- Change detection outputs:
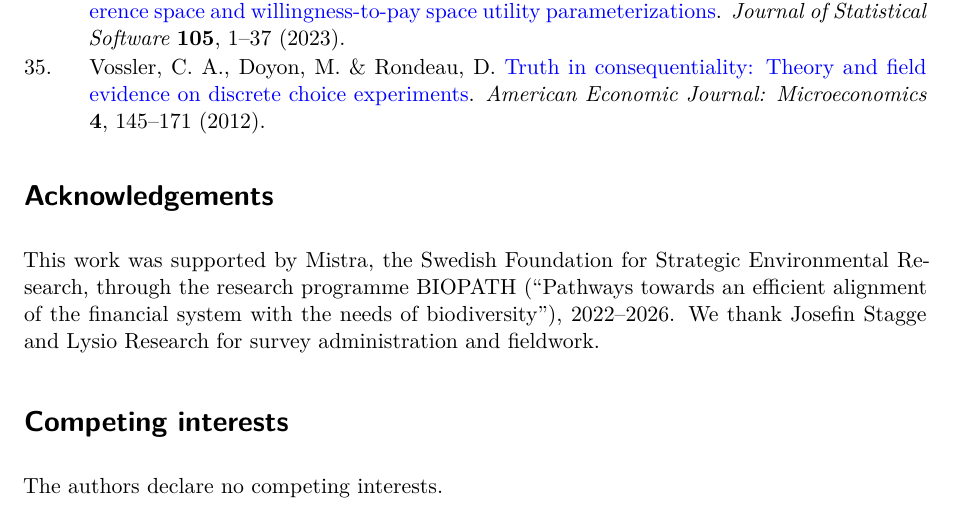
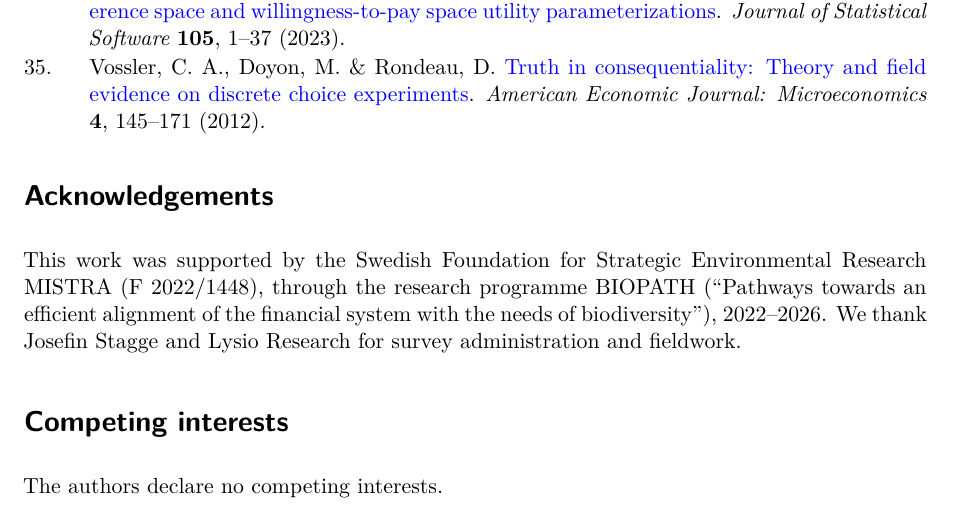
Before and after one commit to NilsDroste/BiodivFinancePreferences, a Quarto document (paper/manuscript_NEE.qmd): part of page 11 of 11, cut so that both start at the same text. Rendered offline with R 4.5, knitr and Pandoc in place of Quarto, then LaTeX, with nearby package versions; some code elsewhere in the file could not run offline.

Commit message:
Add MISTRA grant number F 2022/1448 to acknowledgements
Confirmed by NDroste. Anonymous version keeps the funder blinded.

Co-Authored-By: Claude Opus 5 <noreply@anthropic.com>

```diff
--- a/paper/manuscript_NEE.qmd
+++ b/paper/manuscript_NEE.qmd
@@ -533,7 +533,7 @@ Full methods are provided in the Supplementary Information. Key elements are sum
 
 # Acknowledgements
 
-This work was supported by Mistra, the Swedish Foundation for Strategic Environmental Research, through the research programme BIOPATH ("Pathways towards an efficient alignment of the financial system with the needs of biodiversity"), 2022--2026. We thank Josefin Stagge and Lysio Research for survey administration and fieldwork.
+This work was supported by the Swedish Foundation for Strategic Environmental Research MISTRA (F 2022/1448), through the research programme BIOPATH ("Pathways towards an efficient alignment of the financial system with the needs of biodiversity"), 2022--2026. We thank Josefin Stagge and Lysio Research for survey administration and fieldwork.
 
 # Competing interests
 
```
==
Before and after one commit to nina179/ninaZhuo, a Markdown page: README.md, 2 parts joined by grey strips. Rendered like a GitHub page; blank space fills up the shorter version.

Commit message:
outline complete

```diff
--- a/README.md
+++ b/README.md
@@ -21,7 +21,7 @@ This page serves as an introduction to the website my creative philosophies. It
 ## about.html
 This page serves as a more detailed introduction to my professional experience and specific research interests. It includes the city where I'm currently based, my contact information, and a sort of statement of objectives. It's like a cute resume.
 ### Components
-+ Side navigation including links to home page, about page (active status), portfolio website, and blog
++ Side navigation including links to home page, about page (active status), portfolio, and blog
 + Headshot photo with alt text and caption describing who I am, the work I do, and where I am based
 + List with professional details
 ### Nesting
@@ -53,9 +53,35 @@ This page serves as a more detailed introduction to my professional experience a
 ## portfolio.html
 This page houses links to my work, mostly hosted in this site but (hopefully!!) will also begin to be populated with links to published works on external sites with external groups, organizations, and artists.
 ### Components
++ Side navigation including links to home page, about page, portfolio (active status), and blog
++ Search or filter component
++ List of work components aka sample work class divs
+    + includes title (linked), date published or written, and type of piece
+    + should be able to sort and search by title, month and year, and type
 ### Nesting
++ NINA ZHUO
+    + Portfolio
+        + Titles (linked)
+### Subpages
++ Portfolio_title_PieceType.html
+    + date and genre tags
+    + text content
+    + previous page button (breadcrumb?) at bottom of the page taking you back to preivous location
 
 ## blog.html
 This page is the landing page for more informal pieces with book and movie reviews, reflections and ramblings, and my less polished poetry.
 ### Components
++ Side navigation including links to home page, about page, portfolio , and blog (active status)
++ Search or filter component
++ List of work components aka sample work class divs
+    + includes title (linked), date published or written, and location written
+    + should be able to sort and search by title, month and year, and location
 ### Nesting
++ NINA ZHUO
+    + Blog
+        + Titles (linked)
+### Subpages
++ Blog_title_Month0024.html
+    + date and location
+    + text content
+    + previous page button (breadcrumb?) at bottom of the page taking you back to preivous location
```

- What to work on: Examine the entries and say how many of their lines hold the word "status". No other words should accompany the number.

- Result: 4